The rise of ovation reports has a practical explanation: They reflect how media and European film festivals are adapting to meet the demands of a 21st-century news cycle. For years, Cannes, Venice, and Berlin started each day with large press screenings ahead of the evening gala premieres. This allowed journalists to get the important document of the day out of the way so they had time to file.

Andy Lauwers/REX/Shutterstock

The internet changed everything, as is your custom. Trade critics would scramble to publish reviews online minutes later, and rapidly assembled tweet roundups could deliver more media impact than the sustained criticism.

The Search, the director Michel Hazanavicius' 2014 follow-up to The Artist, was demolished well before its premiere; Hazanavicus later compared his red-carpet experience to facing a firing squad.

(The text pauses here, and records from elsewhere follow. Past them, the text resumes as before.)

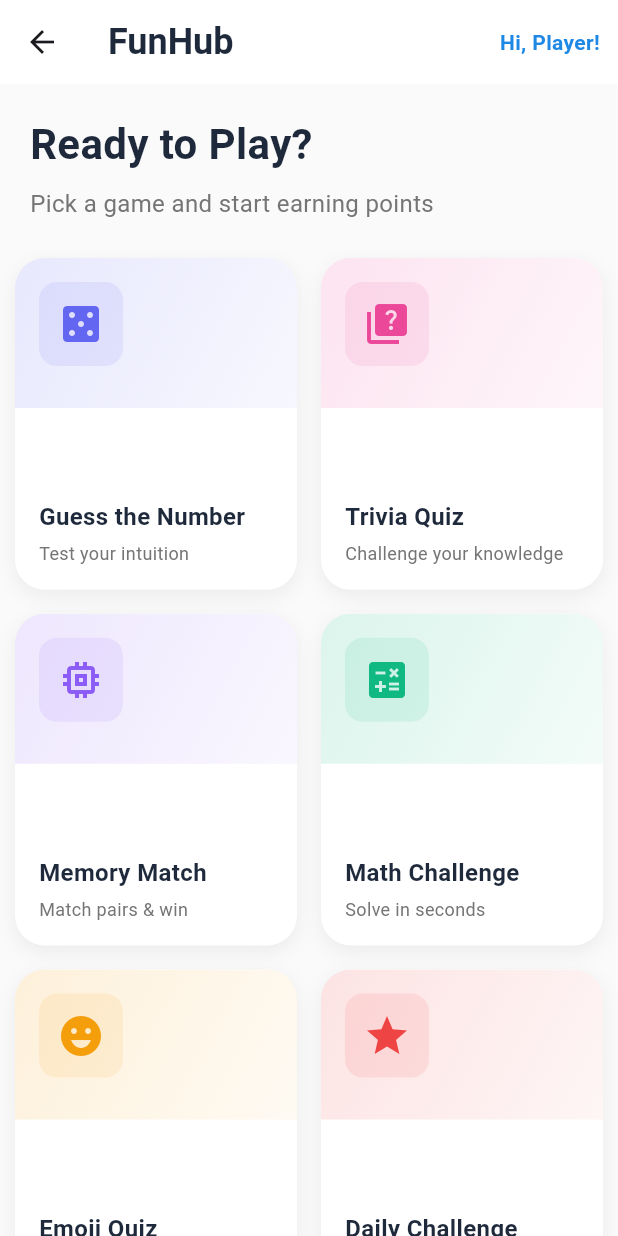
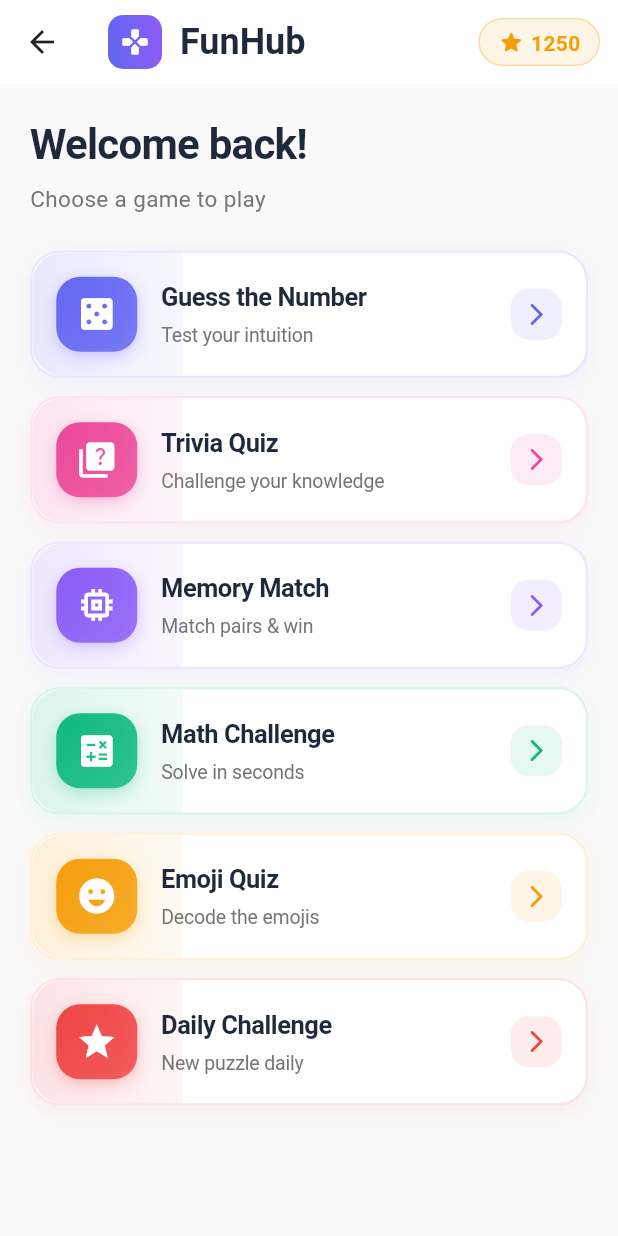
Before and after one commit to Prashanth291/FunHub, a Flutter app: the HomeScreen screen opened directly, on a phone screen of 412 x 824 dp. Run offline on Flutter 3.47's test engine with Material 3 defaults, Android fonts, the phone set to English and light mode, and no system bars; our stand-ins replace confetti, firebase_auth, firebase_core, google_sign_in, shared_preferences; accounts and stored records are empty.

Commit message:
UI Setting

```diff
--- a/lib/screens/home_screen.dart
+++ b/lib/screens/home_screen.dart
@@ -1,6 +1,6 @@
+// ignore_for_file: deprecated_member_use
+
 import 'package:flutter/material.dart';
-import 'package:provider/provider.dart';
-import '../services/auth_service.dart';
 
 class GameItem {
   final String title;
@@ -21,6 +21,7 @@ class GameItem {
 class HomeScreen extends StatelessWidget {
   const HomeScreen({super.key});
 
+  // Only show playable games (Leaderboard and Profile are in bottom nav)
   static const List<GameItem> _games = [
     GameItem(
       title: 'Guess the Number',
@@ -73,7 +74,20 @@ class HomeScreen extends StatelessWidget {
       appBar: AppBar(
         elevation: 0,
         backgroundColor: Colors.white,
-        title: const Text(
+        title: Row(
+          children: [
+            Container(
+              padding: const EdgeInsets.all(8),
+              decoration: BoxDecoration(
+                gradient: const LinearGradient(
+                  colors: [Color(0xFF6366F1), Color(0xFF8B5CF6)],
+                ),
+                borderRadius: BorderRadius.circular(10),
+              ),
+              child: const Icon(Icons.games_rounded, color: Colors.white, size: 20),
+            ),
+            const SizedBox(width: 12),
+            const Text(
               'FunHub',
               style: TextStyle(
                 color: Color(0xFF1E293B),
@@ -81,89 +95,103 @@ class HomeScreen extends StatelessWidget {
                 fontSize: 24,
               ),
             ),
+          ],
+        ),
         centerTitle: false,
         actions: [
-          Padding(
-            padding: const EdgeInsets.only(right: 12),
-            child: Center(
-              child: Consumer<AuthService>(
-                builder: (context, authService, _) {
-                  return Text(
-                    'Hi, ${authService.currentUser?.name.split(' ').first ?? 'Player'}!',
+          Container(
+            margin: const EdgeInsets.symmetric(vertical: 12),
+            padding: const EdgeInsets.symmetric(horizontal: 12, vertical: 6),
+            decoration: BoxDecoration(
+              color: const Color(0xFFF59E0B).withOpacity(0.1),
+              borderRadius: BorderRadius.circular(20),
+              border: Border.all(color: const Color(0xFFF59E0B).withOpacity(0.3)),
+            ),
+            child: Row(
+              children: const [
+                Icon(Icons.star_rounded, color: Color(0xFFF59E0B), size: 18),
+                SizedBox(width: 4),
+                Text(
+                  '1250',
                   style: TextStyle(
-                      color: Colors.blue[600],
-                      fontWeight: FontWeight.w600,
+                    color: Color(0xFFF59E0B),
+                    fontWeight: FontWeight.bold,
                     fontSize: 14,
-                    ),
-                  );
-                },
-              ),
                   ),
                 ),
               ],
             ),
-      body: CustomScrollView(
-        slivers: [
-          SliverToBoxAdapter(
-            child: Padding(
-              padding: const EdgeInsets.all(20.0),
+          ),
+          const SizedBox(width: 12),
+        ],
+      ),
+      body: SafeArea(
+        child: Column(
+          crossAxisAlignment: CrossAxisAlignment.start,
+          children: [
+            // Header Section
+            Padding(
+              padding: const EdgeInsets.fromLTRB(20, 20, 20, 16),
               child: Column(
                 crossAxisAlignment: CrossAxisAlignment.start,
                 children: [
                   const Text(
-                    'Ready to Play?',
+                    'Welcome back!',
                     style: TextStyle(
                       fontSize: 28,
                       fontWeight: FontWeight.bold,
                       color: Color(0xFF1E293B),
+                      letterSpacing: -0.5,
                     ),
                   ),
-                  const SizedBox(height: 8),
+                  const SizedBox(height: 6),
                   Text(
-                    'Pick a game and start earning points',
+                    'Choose a game to play',
                     style: TextStyle(
-                      fontSize: 16,
+                      fontSize: 15,
                       color: Colors.grey[600],
                     ),
                   ),
                 ],
               ),
             ),
-          ),
-          SliverPadding(
-            padding: const EdgeInsets.symmetric(horizontal: 10.0, vertical: 5.0),
-            sliver: SliverGrid(
-              gridDelegate: const SliverGridDelegateWithFixedCrossAxisCount(
-                crossAxisCount: 2,
-                mainAxisSpacing: 16,
-                crossAxisSpacing: 16,
-                childAspectRatio: 0.85,
-              ),
-              delegate: SliverChildBuilderDelegate(
-                (context, index) => _GameCard(game: _games[index]),
-                childCount: _games.length,
+
+            // Horizontal Games List
+            Expanded(
+              child: ListView.builder(
+                padding: const EdgeInsets.symmetric(horizontal: 20, vertical: 8),
+                itemCount: _games.length,
+                itemBuilder: (context, index) => _HorizontalGameCard(
+                  game: _games[index],
+                  index: index,
                 ),
               ),
             ),
-          const SliverToBoxAdapter(child: SizedBox(height: 20)),
           ],
+        ),
       ),
     );
   }
 }
 
-class _GameCard extends StatefulWidget {
+class _HorizontalGameCard extends StatefulWidget {
   final GameItem game;
+  final int index;
 
-  const _GameCard({required this.game});
+  const _HorizontalGameCard({
+    required this.game,
+    required this.index,
+  });
 
   @override
-  State<_GameCard> createState() => _GameCardState();
+  State<_HorizontalGameCard> createState() => _HorizontalGameCardState();
 }
 
-class _GameCardState extends State<_GameCard> with SingleTickerProviderStateMixin {
+class _HorizontalGameCardState extends State<_HorizontalGameCard>
+    with SingleTickerProviderStateMixin {
   late AnimationController _controller;
   late Animation<double> _scaleAnimation;
+  bool _isPressed = false;
 
   @override
   void initState() {
@@ -172,7 +200,7 @@ class _GameCardState extends State<_GameCard> with SingleTickerProviderStateMixi
       duration: const Duration(milliseconds: 150),
       vsync: this,
     );
-    _scaleAnimation = Tween<double>(begin: 1.0, end: 0.95).animate(
+    _scaleAnimation = Tween<double>(begin: 1.0, end: 0.97).animate(
       CurvedAnimation(parent: _controller, curve: Curves.easeInOut),
     );
   }
@@ -183,38 +211,43 @@ class _GameCardState extends State<_GameCard> with SingleTickerProviderStateMixi
     super.dispose();
   }
 
-  void _handleTapDown(TapDownDetails details) {
-    _controller.forward();
-  }
-
-  void _handleTapUp(TapUpDetails details) {
-    _controller.reverse();
-  }
-
-  void _handleTapCancel() {
-    _controller.reverse();
-  }
-
   @override
   Widget build(BuildContext context) {
-    return GestureDetector(
-      onTapDown: _handleTapDown,
-      onTapUp: _handleTapUp,
-      onTapCancel: _handleTapCancel,
+    return Padding(
+      padding: const EdgeInsets.only(bottom: 12),
+      child: GestureDetector(
+        onTapDown: (_) {
+          setState(() => _isPressed = true);
+          _controller.forward();
+        },
+        onTapUp: (_) {
+          setState(() => _isPressed = false);
+          _controller.reverse();
+        },
+        onTapCancel: () {
+          setState(() => _isPressed = false);
+          _controller.reverse();
+        },
         onTap: () {
           Navigator.pushNamed(context, widget.game.route);
         },
         child: ScaleTransition(
           scale: _scaleAnimation,
           child: Container(
+            height: 85,
             decoration: BoxDecoration(
               color: Colors.white,
               borderRadius: BorderRadius.circular(20),
+              border: Border.all(
+                color: widget.game.color.withOpacity(0.15),
+                width: 1.5,
+              ),
               boxShadow: [
                 BoxShadow(
-                color: Colors.black.withOpacity(0.06),
-                blurRadius: 10,
+                  color: widget.game.color.withOpacity(_isPressed ? 0.15 : 0.08),
+                  blurRadius: _isPressed ? 16 : 12,
                   offset: const Offset(0, 4),
+                  spreadRadius: 0,
                 ),
               ],
             ),
@@ -224,57 +257,104 @@ class _GameCardState extends State<_GameCard> with SingleTickerProviderStateMixi
                 children: [
                   // Gradient background
                   Positioned(
+                    left: 0,
                     top: 0,
-                  left: 0,
-                  right: 0,
+                    bottom: 0,
                     child: Container(
-                    height: 100,
+                      width: 100,
                       decoration: BoxDecoration(
                         gradient: LinearGradient(
                           colors: [
                             widget.game.color.withOpacity(0.15),
                             widget.game.color.withOpacity(0.05),
                           ],
-                        begin: Alignment.topLeft,
-                        end: Alignment.bottomRight,
+                          begin: Alignment.centerLeft,
+                          end: Alignment.centerRight,
                         ),
                       ),
                     ),
                   ),
+
                   // Content
                   Padding(
                     padding: const EdgeInsets.all(16.0),
-                  child: Column(
-                    crossAxisAlignment: CrossAxisAlignment.start,
+                    child: Row(
                       children: [
+                        // Icon/Image Section
                         Container(
-                        padding: const EdgeInsets.all(12),
+                          width: 54,
+                          height: 54,
                           decoration: BoxDecoration(
-                          color: widget.game.color.withOpacity(0.1),
-                          borderRadius: BorderRadius.circular(12),
+                            gradient: LinearGradient(
+                              colors: [
+                                widget.game.color,
+                                widget.game.color.withOpacity(0.8),
+                              ],
+                              begin: Alignment.topLeft,
+                              end: Alignment.bottomRight,
+                            ),
+                            borderRadius: BorderRadius.circular(16),
+                            boxShadow: [
+                              BoxShadow(
+                                color: widget.game.color.withOpacity(0.3),
+                                blurRadius: 8,
+                                offset: const Offset(0, 3),
+                              ),
+                            ],
                           ),
                           child: Icon(
                             widget.game.icon,
-                          size: 32,
-                          color: widget.game.color,
+                            color: Colors.white,
+                            size: 28,
                           ),
                         ),
-                      const Spacer(),
+
+                        const SizedBox(width: 16),
+
+                        // Text Section
+                        Expanded(
+                          child: Column(
+                            crossAxisAlignment: CrossAxisAlignment.start,
+                            mainAxisAlignment: MainAxisAlignment.center,
+                            children: [
                               Text(
                                 widget.game.title,
                                 style: const TextStyle(
-                          fontSize: 16,
+                                  fontSize: 17,
                                   fontWeight: FontWeight.bold,
                                   color: Color(0xFF1E293B),
+                                  letterSpacing: -0.3,
                                 ),
+                                maxLines: 1,
+                                overflow: TextOverflow.ellipsis,
                               ),
                               const SizedBox(height: 4),
                               if (widget.game.description != null)
                                 Text(
                                   widget.game.description!,
                                   style: TextStyle(
-                            fontSize: 12,
+                                    fontSize: 13,
                                     color: Colors.grey[600],
+                                    letterSpacing: -0.1,
+                                  ),
+                                  maxLines: 1,
+                                  overflow: TextOverflow.ellipsis,
+                                ),
+                            ],
+                          ),
+                        ),
+
+                        // Arrow/Play Button
+                        Container(
+                          padding: const EdgeInsets.all(8),
+                          decoration: BoxDecoration(
+                            color: widget.game.color.withOpacity(0.1),
+                            borderRadius: BorderRadius.circular(12),
+                          ),
+                          child: Icon(
+                            Icons.arrow_forward_ios_rounded,
+                            color: widget.game.color,
+                            size: 18,
                           ),
                         ),
                       ],
@@ -285,6 +365,7 @@ class _GameCardState extends State<_GameCard> with SingleTickerProviderStateMixi
             ),
           ),
         ),
+      ),
     );
   }
 }
--- a/lib/screens/profile.dart
+++ b/lib/screens/profile.dart
@@ -1,3 +1,5 @@
+// ignore_for_file: deprecated_member_use, unnecessary_to_list_in_spreads
+
 import 'package:flutter/material.dart';
 import 'package:provider/provider.dart';
 import '../services/auth_service.dart';
```
Also changed, not shown: lib/main.dart (+17 -31 lines), lib/screens/splash_screen.dart (added, +134 -0 lines). Lines whose indentation alone changed are shown as unchanged.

I feel like I was born in Cannes for The Artist, he said earlier this year, but I died in Cannes for The Search.

The industry was apprehensive about lavish festival premieres, and festivals responded with a pragmatic approach. For Berlin, the embargo remains in place until the film begins. The result is a news cycle that is more centralized around the collective response than any individual response.

To fully understand festival enthusiasm, filmmaker Andre Bazin described film festivals as a religious event, with the cinema as a temple that united enthusiasts in ritualistic fervor. Nearly 70 years later, this still holds true. Festivals are designed as rigid systems based on beliefs that may or may not be connected to genuine truths.

Occupations are as ephemeral as the sound waves they produce. They should not be treated as anything other than standing ovations at a film festival. We need a litmus test that can assess duration against overall appreciation for the filmmaker, the actors, and audiences' desire to be seen appreciating a significant film.

The fact that these minute-by-minute dispatches are so unreliable that they fall short of the festival's objective: To reinforce the impression of an isolated event that has no real bearing on the future prospects of a film. I wouldnt blame anyone for jumping to your feet, even if the film doesnt really deserve it. The mere act of being there can feel like a minor miracle.